Right ingredients for successful brew

PHOTO: Right ingredients for successful brew

SINGAPORE - For many investors, grabbing a 10-bagger, in which the value of the stock you hold grows by 10 times, is a once-in-a-lifetime investment.

One local firm which achieved that distinction is home-grown instant coffee and cereal maker Super Group.

The company's shares were trading at a low of just 32 cents in early 2009, hit by the financial crisis.

The stock hit $3.17 last Friday, nearly 10 times its lowest in 2009.

The company manages several brands, including its own Super Coffee as well as the Owl brand instant coffee mix.

The firm's chairman, Mr David Teo, believes that the firm's success is down to two factors: becoming focused on its core product and having a strong regional strategy.

Back in 2008, the firm took a decision to sell off its non-core businesses, such as its vending machines enterprise, and put its energy and talent fully into its coffee business, said Mr Teo, 62.

At the same time, the firm also decided to start making a business out of selling the ingredients it was producing for its instant coffee mixes.

Mr Teo said the firm had decided early on that it wanted to produce its own ingredients to ensure the quality of its products.
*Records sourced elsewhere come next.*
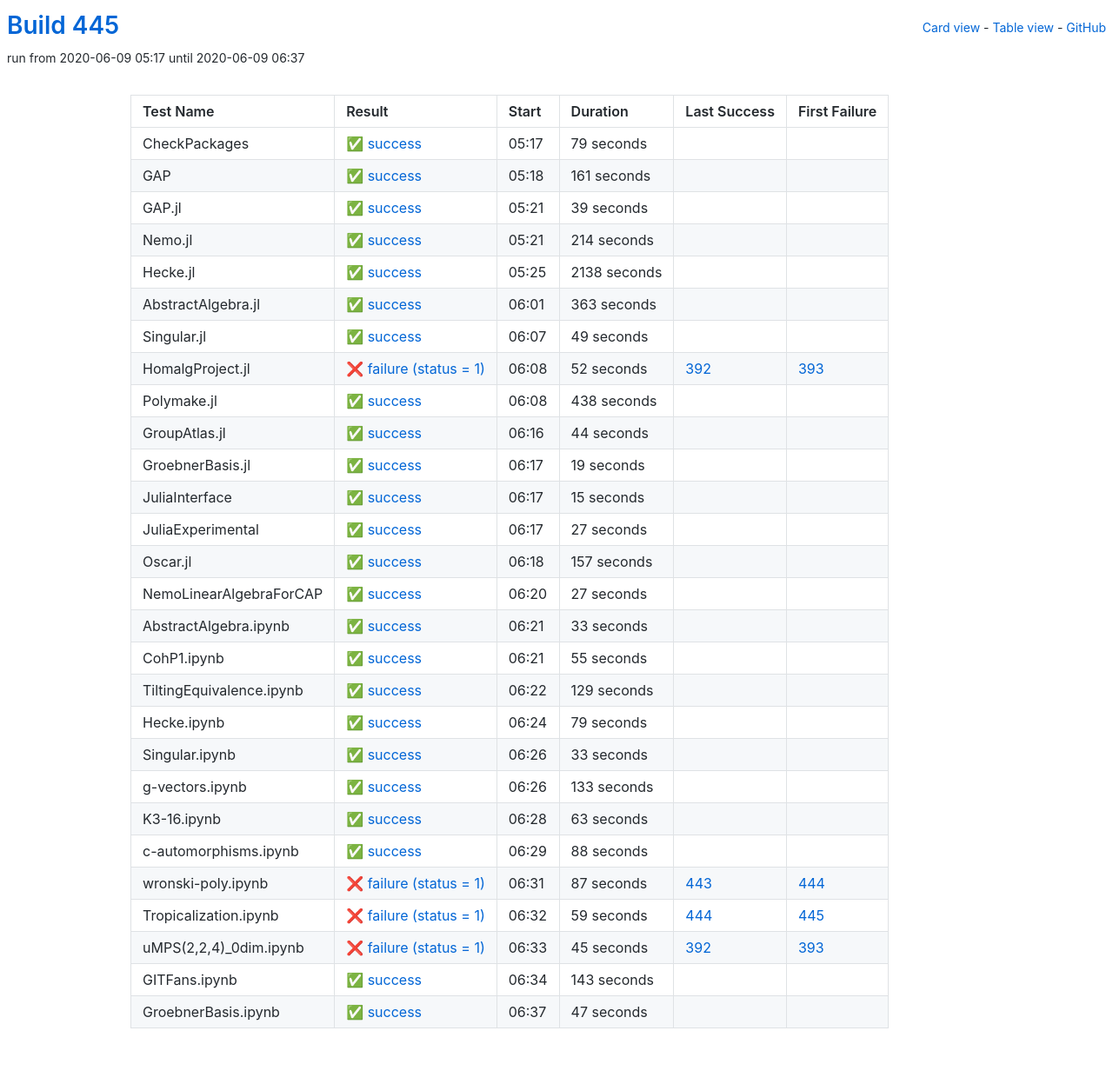
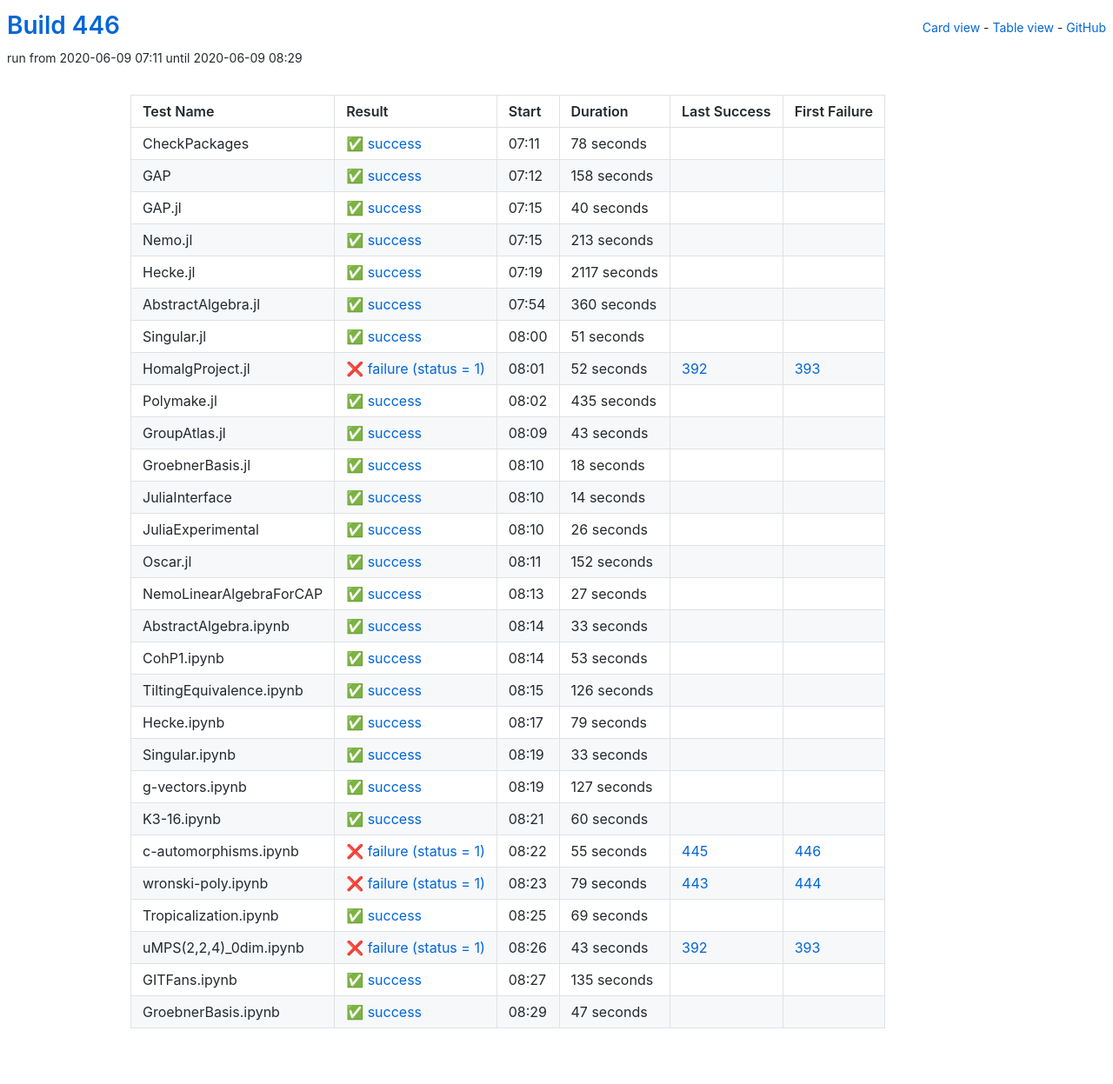
Before and after one commit to oscar-system/oscar-ci-status-1.4, a Jekyll site: the page built from table.html, in a window 1280 px wide. Shown: the whole page at 87% size. Built offline with Jekyll 4.4.1, drawn with Linux system fonts in a browser that asks for light colours.

Commit message:
Build 446

```diff
--- a/_data/ci.yml
+++ b/_data/ci.yml
@@ -1,89 +1,89 @@
-build: 445
-build_url: https://oscarci.mathematik.uni-kl.de/job/oscar-julia-1.4/445/
+build: 446
+build_url: https://oscarci.mathematik.uni-kl.de/job/oscar-julia-1.4/446/
 job: oscar-julia-1.4
 tests:
-- duration: 79
+- duration: 78
   exitcode: 0
   first_failure: false
   first_failure_url: null
   id: checkpackages
   last_success: false
   last_success_url: null
-  log: https://oscarci.mathematik.uni-kl.de/job/oscar-julia-1.4/445/artifact/logs/build-445/CheckPackages.log
+  log: https://oscarci.mathematik.uni-kl.de/job/oscar-julia-1.4/446/artifact/logs/build-446/CheckPackages.log
   name: CheckPackages
-  start: 2020-06-09 05:17
+  start: 2020-06-09 07:11
   status: success
   success: true
-- duration: 161
+- duration: 158
   exitcode: 0
   first_failure: false
   first_failure_url: null
   id: gap
   last_success: false
   last_success_url: null
-  log: https://oscarci.mathematik.uni-kl.de/job/oscar-julia-1.4/445/artifact/logs/build-445/GAP.log
+  log: https://oscarci.mathematik.uni-kl.de/job/oscar-julia-1.4/446/artifact/logs/build-446/GAP.log
   name: GAP
-  start: 2020-06-09 05:18
+  start: 2020-06-09 07:12
   status: success
   success: true
-- duration: 39
+- duration: 40
   exitcode: 0
   first_failure: false
   first_failure_url: null
   id: gap-jl
   last_success: false
   last_success_url: null
-  log: https://oscarci.mathematik.uni-kl.de/job/oscar-julia-1.4/445/artifact/logs/build-445/GAP.jl.log
+  log: https://oscarci.mathematik.uni-kl.de/job/oscar-julia-1.4/446/artifact/logs/build-446/GAP.jl.log
   name: GAP.jl
-  start: 2020-06-09 05:21
+  start: 2020-06-09 07:15
   status: success
   success: true
-- duration: 214
+- duration: 213
   exitcode: 0
   first_failure: false
   first_failure_url: null
   id: nemo-jl
   last_success: false
   last_success_url: null
-  log: https://oscarci.mathematik.uni-kl.de/job/oscar-julia-1.4/445/artifact/logs/build-445/Nemo.jl.log
+  log: https://oscarci.mathematik.uni-kl.de/job/oscar-julia-1.4/446/artifact/logs/build-446/Nemo.jl.log
   name: Nemo.jl
-  start: 2020-06-09 05:21
+  start: 2020-06-09 07:15
   status: success
   success: true
-- duration: 2138
+- duration: 2117
   exitcode: 0
   first_failure: false
   first_failure_url: null
   id: hecke-jl
   last_success: false
   last_success_url: null
-  log: https://oscarci.mathematik.uni-kl.de/job/oscar-julia-1.4/445/artifact/logs/build-445/Hecke.jl.log
+  log: https://oscarci.mathematik.uni-kl.de/job/oscar-julia-1.4/446/artifact/logs/build-446/Hecke.jl.log
   name: Hecke.jl
-  start: 2020-06-09 05:25
+  start: 2020-06-09 07:19
   status: success
   success: true
-- duration: 363
+- duration: 360
   exitcode: 0
   first_failure: false
   first_failure_url: null
   id: abstractalgebra-jl
   last_success: false
   last_success_url: null
-  log: https://oscarci.mathematik.uni-kl.de/job/oscar-julia-1.4/445/artifact/logs/build-445/AbstractAlgebra.jl.log
+  log: https://oscarci.mathematik.uni-kl.de/job/oscar-julia-1.4/446/artifact/logs/build-446/AbstractAlgebra.jl.log
   name: AbstractAlgebra.jl
-  start: 2020-06-09 06:01
+  start: 2020-06-09 07:54
   status: success
   success: true
-- duration: 49
+- duration: 51
   exitcode: 0
   first_failure: false
   first_failure_url: null
   id: singular-jl
   last_success: false
   last_success_url: null
-  log: https://oscarci.mathematik.uni-kl.de/job/oscar-julia-1.4/445/artifact/logs/build-445/Singular.jl.log
+  log: https://oscarci.mathematik.uni-kl.de/job/oscar-julia-1.4/446/artifact/logs/build-446/Singular.jl.log
   name: Singular.jl
-  start: 2020-06-09 06:07
+  start: 2020-06-09 08:00
   status: success
   success: true
 - duration: 52
@@ -93,81 +93,81 @@ tests:
   id: homalgproject-jl
   last_success: 392
   last_success_url: https://oscarci.mathematik.uni-kl.de/job/oscar-julia-1.4/392/
-  log: https://oscarci.mathematik.uni-kl.de/job/oscar-julia-1.4/445/artifact/logs/build-445/HomalgProject.jl.log
+  log: https://oscarci.mathematik.uni-kl.de/job/oscar-julia-1.4/446/artifact/logs/build-446/HomalgProject.jl.log
   name: HomalgProject.jl
-  start: 2020-06-09 06:08
+  start: 2020-06-09 08:01
   status: failure
   success: false
-- duration: 438
+- duration: 435
   exitcode: 0
   first_failure: false
   first_failure_url: null
   id: polymake-jl
   last_success: false
   last_success_url: null
-  log: https://oscarci.mathematik.uni-kl.de/job/oscar-julia-1.4/445/artifact/logs/build-445/Polymake.jl.log
+  log: https://oscarci.mathematik.uni-kl.de/job/oscar-julia-1.4/446/artifact/logs/build-446/Polymake.jl.log
   name: Polymake.jl
-  start: 2020-06-09 06:08
+  start: 2020-06-09 08:02
   status: success
   success: true
-- duration: 44
+- duration: 43
   exitcode: 0
   first_failure: false
   first_failure_url: null
   id: groupatlas-jl
   last_success: false
   last_success_url: null
-  log: https://oscarci.mathematik.uni-kl.de/job/oscar-julia-1.4/445/artifact/logs/build-445/GroupAtlas.jl.log
+  log: https://oscarci.mathematik.uni-kl.de/job/oscar-julia-1.4/446/artifact/logs/build-446/GroupAtlas.jl.log
   name: GroupAtlas.jl
-  start: 2020-06-09 06:16
+  start: 2020-06-09 08:09
   status: success
   success: true
-- duration: 19
+- duration: 18
   exitcode: 0
   first_failure: false
   first_failure_url: null
   id: groebnerbasis-jl
   last_success: false
   last_success_url: null
-  log: https://oscarci.mathematik.uni-kl.de/job/oscar-julia-1.4/445/artifact/logs/build-445/GroebnerBasis.jl.log
+  log: https://oscarci.mathematik.uni-kl.de/job/oscar-julia-1.4/446/artifact/logs/build-446/GroebnerBasis.jl.log
   name: GroebnerBasis.jl
-  start: 2020-06-09 06:17
+  start: 2020-06-09 08:10
   status: success
   success: true
-- duration: 15
+- duration: 14
   exitcode: 0
   first_failure: false
   first_failure_url: null
   id: juliainterface
   last_success: false
   last_success_url: null
-  log: https://oscarci.mathematik.uni-kl.de/job/oscar-julia-1.4/445/artifact/logs/build-445/JuliaInterface.log
+  log: https://oscarci.mathematik.uni-kl.de/job/oscar-julia-1.4/446/artifact/logs/build-446/JuliaInterface.log
   name: JuliaInterface
-  start: 2020-06-09 06:17
+  start: 2020-06-09 08:10
   status: success
   success: true
-- duration: 27
+- duration: 26
   exitcode: 0
   first_failure: false
   first_failure_url: null
   id: juliaexperimental
   last_success: false
   last_success_url: null
-  log: https://oscarci.mathematik.uni-kl.de/job/oscar-julia-1.4/445/artifact/logs/build-445/JuliaExperimental.log
+  log: https://oscarci.mathematik.uni-kl.de/job/oscar-julia-1.4/446/artifact/logs/build-446/JuliaExperimental.log
   name: JuliaExperimental
-  start: 2020-06-09 06:17
+  start: 2020-06-09 08:10
   status: success
   success: true
-- duration: 157
+- duration: 152
   exitcode: 0
   first_failure: false
   first_failure_url: null
   id: oscar-jl
   last_success: false
   last_success_url: null
-  log: https://oscarci.mathematik.uni-kl.de/job/oscar-julia-1.4/445/artifact/logs/build-445/Oscar.jl.log
+  log: https://oscarci.mathematik.uni-kl.de/job/oscar-julia-1.4/446/artifact/logs/build-446/Oscar.jl.log
   name: Oscar.jl
-  start: 2020-06-09 06:18
+  start: 2020-06-09 08:11
   status: success
   success: true
 - duration: 27
@@ -177,9 +177,9 @@ tests:
   id: nemolinearalgebraforcap
   last_success: false
   last_success_url: null
-  log: https://oscarci.mathematik.uni-kl.de/job/oscar-julia-1.4/445/artifact/logs/build-445/NemoLinearAlgebraForCAP.log
+  log: https://oscarci.mathematik.uni-kl.de/job/oscar-julia-1.4/446/artifact/logs/build-446/NemoLinearAlgebraForCAP.log
   name: NemoLinearAlgebraForCAP
-  start: 2020-06-09 06:20
+  start: 2020-06-09 08:13
   status: success
   success: true
 - duration: 33
@@ -189,33 +189,33 @@ tests:
   id: abstractalgebra-ipynb
   last_success: false
   last_success_url: null
-  log: https://oscarci.mathematik.uni-kl.de/job/oscar-julia-1.4/445/artifact/logs/build-445/AbstractAlgebra.ipynb.log
+  log: https://oscarci.mathematik.uni-kl.de/job/oscar-julia-1.4/446/artifact/logs/build-446/AbstractAlgebra.ipynb.log
   name: AbstractAlgebra.ipynb
-  start: 2020-06-09 06:21
+  start: 2020-06-09 08:14
   status: success
   success: true
-- duration: 55
+- duration: 53
   exitcode: 0
   first_failure: false
   first_failure_url: null
   id: cohp1-ipynb
   last_success: false
   last_success_url: null
-  log: https://oscarci.mathematik.uni-kl.de/job/oscar-julia-1.4/445/artifact/logs/build-445/CohP1.ipynb.log
+  log: https://oscarci.mathematik.uni-kl.de/job/oscar-julia-1.4/446/artifact/logs/build-446/CohP1.ipynb.log
   name: CohP1.ipynb
-  start: 2020-06-09 06:21
+  start: 2020-06-09 08:14
   status: success
   success: true
-- duration: 129
+- duration: 126
   exitcode: 0
   first_failure: false
   first_failure_url: null
   id: tiltingequivalence-ipynb
   last_success: false
   last_success_url: null
-  log: https://oscarci.mathematik.uni-kl.de/job/oscar-julia-1.4/445/artifact/logs/build-445/TiltingEquivalence.ipynb.log
+  log: https://oscarci.mathematik.uni-kl.de/job/oscar-julia-1.4/446/artifact/logs/build-446/TiltingEquivalence.ipynb.log
   name: TiltingEquivalence.ipynb
-  start: 2020-06-09 06:22
+  start: 2020-06-09 08:15
   status: success
   success: true
 - duration: 79
@@ -225,9 +225,9 @@ tests:
   id: hecke-ipynb
   last_success: false
   last_success_url: null
-  log: https://oscarci.mathematik.uni-kl.de/job/oscar-julia-1.4/445/artifact/logs/build-445/Hecke.ipynb.log
+  log: https://oscarci.mathematik.uni-kl.de/job/oscar-julia-1.4/446/artifact/logs/build-446/Hecke.ipynb.log
   name: Hecke.ipynb
-  start: 2020-06-09 06:24
+  start: 2020-06-09 08:17
   status: success
   success: true
 - duration: 33
@@ -237,93 +237,93 @@ tests:
   id: singular-ipynb
   last_success: false
   last_success_url: null
-  log: https://oscarci.mathematik.uni-kl.de/job/oscar-julia-1.4/445/artifact/logs/build-445/Singular.ipynb.log
+  log: https://oscarci.mathematik.uni-kl.de/job/oscar-julia-1.4/446/artifact/logs/build-446/Singular.ipynb.log
   name: Singular.ipynb
-  start: 2020-06-09 06:26
+  start: 2020-06-09 08:19
   status: success
   success: true
-- duration: 133
+- duration: 127
   exitcode: 0
   first_failure: false
   first_failure_url: null
   id: g-vectors-ipynb
   last_success: false
   last_success_url: null
-  log: https://oscarci.mathematik.uni-kl.de/job/oscar-julia-1.4/445/artifact/logs/build-445/g-vectors.ipynb.log
+  log: https://oscarci.mathematik.uni-kl.de/job/oscar-julia-1.4/446/artifact/logs/build-446/g-vectors.ipynb.log
   name: g-vectors.ipynb
-  start: 2020-06-09 06:26
+  start: 2020-06-09 08:19
   status: success
   success: true
-- duration: 63
+- duration: 60
   exitcode: 0
   first_failure: false
   first_failure_url: null
   id: k3-16-ipynb
   last_success: false
   last_success_url: null
-  log: https://oscarci.mathematik.uni-kl.de/job/oscar-julia-1.4/445/artifact/logs/build-445/K3-16.ipynb.log
+  log: https://oscarci.mathematik.uni-kl.de/job/oscar-julia-1.4/446/artifact/logs/build-446/K3-16.ipynb.log
   name: K3-16.ipynb
-  start: 2020-06-09 06:28
+  start: 2020-06-09 08:21
   status: success
   success: true
-- duration: 88
-  exitcode: 0
-  first_failure: false
-  first_failure_url: null
+- duration: 55
+  exitcode: 1
+  first_failure: 446
+  first_failure_url: https://oscarci.mathematik.uni-kl.de/job/oscar-julia-1.4/446/
   id: c-automorphisms-ipynb
-  last_success: false
-  last_success_url: null
-  log: https://oscarci.mathematik.uni-kl.de/job/oscar-julia-1.4/445/artifact/logs/build-445/c-automorphisms.ipynb.log
+  last_success: 445
+  last_success_url: https://oscarci.mathematik.uni-kl.de/job/oscar-julia-1.4/445/
+  log: https://oscarci.mathematik.uni-kl.de/job/oscar-julia-1.4/446/artifact/logs/build-446/c-automorphisms.ipynb.log
   name: c-automorphisms.ipynb
-  start: 2020-06-09 06:29
-  status: success
-  success: true
-- duration: 87
+  start: 2020-06-09 08:22
+  status: failure
+  success: false
+- duration: 79
   exitcode: 1
   first_failure: 444
   first_failure_url: https://oscarci.mathematik.uni-kl.de/job/oscar-julia-1.4/444/
   id: wronski-poly-ipynb
   last_success: 443
   last_success_url: https://oscarci.mathematik.uni-kl.de/job/oscar-julia-1.4/443/
-  log: https://oscarci.mathematik.uni-kl.de/job/oscar-julia-1.4/445/artifact/logs/build-445/wronski-poly.ipynb.log
+  log: https://oscarci.mathematik.uni-kl.de/job/oscar-julia-1.4/446/artifact/logs/build-446/wronski-poly.ipynb.log
   name: wronski-poly.ipynb
-  start: 2020-06-09 06:31
+  start: 2020-06-09 08:23
   status: failure
   success: false
-- duration: 59
-  exitcode: 1
-  first_failure: 445
-  first_failure_url: https://oscarci.mathematik.uni-kl.de/job/oscar-julia-1.4/445/
+- duration: 69
+  exitcode: 0
+  first_failure: false
+  first_failure_url: null
   id: tropicalization-ipynb
-  last_success: 444
-  last_success_url: https://oscarci.mathematik.uni-kl.de/job/oscar-julia-1.4/444/
-  log: https://oscarci.mathematik.uni-kl.de/job/oscar-julia-1.4/445/artifact/logs/build-445/Tropicalization.ipynb.log
+  last_success: false
+  last_success_url: null
+  log: https://oscarci.mathematik.uni-kl.de/job/oscar-julia-1.4/446/artifact/logs/build-446/Tropicalization.ipynb.log
   name: Tropicalization.ipynb
-  start: 2020-06-09 06:32
-  status: failure
-  success: false
-- duration: 45
+  start: 2020-06-09 08:25
+  status: success
+  success: true
+- duration: 43
   exitcode: 1
   first_failure: 393
   first_failure_url: https://oscarci.mathematik.uni-kl.de/job/oscar-julia-1.4/393/
   id: umps-2-2-4-0dim-ipynb
   last_success: 392
   last_success_url: https://oscarci.mathematik.uni-kl.de/job/oscar-julia-1.4/392/
-  log: https://oscarci.mathematik.uni-kl.de/job/oscar-julia-1.4/445/artifact/logs/build-445/uMPS-2-2-4-_0dim.ipynb.log
+  log: https://oscarci.mathematik.uni-kl.de/job/oscar-julia-1.4/446/artifact/logs/build-446/uMPS-2-2-4-_0dim.ipynb.log
   name: uMPS(2,2,4)_0dim.ipynb
-  start: 2020-06-09 06:33
+  start: 2020-06-09 08:26
   status: failure
   success: false
-- duration: 143
+- duration: 135
   exitcode: 0
   first_failure: false
   first_failure_url: null
   id: gitfans-ipynb
   last_success: false
   last_success_url: null
-  log: https://oscarci.mathematik.uni-kl.de/job/oscar-julia-1.4/445/artifact/logs/build-445/GITFans.ipynb.log
+  log: https://oscarci.mathematik.uni-kl.de/job/oscar-julia-1.4/446/artifact/logs/build-446/GITFans.ipynb.log
   name: GITFans.ipynb
-  start: 2020-06-09 06:34
+  start: 2020-06-09 08:27
   status: success
   success: true
 - duration: 47
@@ -333,8 +333,8 @@ tests:
   id: groebnerbasis-ipynb
   last_success: false
   last_success_url: null
-  log: https://oscarci.mathematik.uni-kl.de/job/oscar-julia-1.4/445/artifact/logs/build-445/GroebnerBasis.ipynb.log
+  log: https://oscarci.mathematik.uni-kl.de/job/oscar-julia-1.4/446/artifact/logs/build-446/GroebnerBasis.ipynb.log
   name: GroebnerBasis.ipynb
-  start: 2020-06-09 06:37
+  start: 2020-06-09 08:29
   status: success
   success: true
```
Also changed, not shown: README.md.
"We are unlike other instant coffee makers, which take from different producers and simply pack it together. We are integrated from start to finish," he said.

But while the ingredients unit started out as a means to retain the quality and consistency of Super's products, it has also become an immense source of revenue for the firm in recent years, said Mr Darren Teo, the firm's corporate strategy manager and Mr Teo's son.

When the Chinese milk melamine scandal broke in 2007, the firm, which has an ingredients plant in China, got flooded with requests to produce ingredients from its customers.

"It was a big break for us. And we thought if our other rivals were selling ingredients directly to other firms, why not us," said Mr David Teo.

The ingredients business brought in $3 million in the first year. In just four years, its ingredients business grew to $120 million in 2011.

Super Group sells ingredients such as creamers to customers such as ice cream makers and bottled drinks companies.

The ingredients part of the business accounts for about 31per cent of revenue, while its branded consumer segment contributes about 69 per cent.

The second thing that the company has done and will continue to do is to focus on its regional strategy in Asia.

Mr Darren Teo said that Super is in the top three in several instant coffee markets, including Myanmar, Thailand and Singapore.

In fact, its dominant presence in Myanmar is part of the reason analysts have become excited over the stock.

The company has been in Myanmar for over 15 years, building a strong distribution network with a partner based in the country.

"The country doesn't have many supermarts or hypermarts and a lot of the shops are mom-and-pop stores. So we took a long time to build our presence and sell directly to them," said Mr Teo.

And he is confident that its first-mover advantage and strong network in the frontier market will be enough to ward off increasing competition from other international brands, such as Nestle, which is also eyeing the market.

"Even if you had the money, it would be difficult to build the network we have," he said.

For now, the company is focused on increasing its presence in the region, including China.

"There's a lot of potential in the low- to middle-income group, which sees coffee as a luxury item. And that's where we want to be, where growth is strongest," said Mr Darren Teo.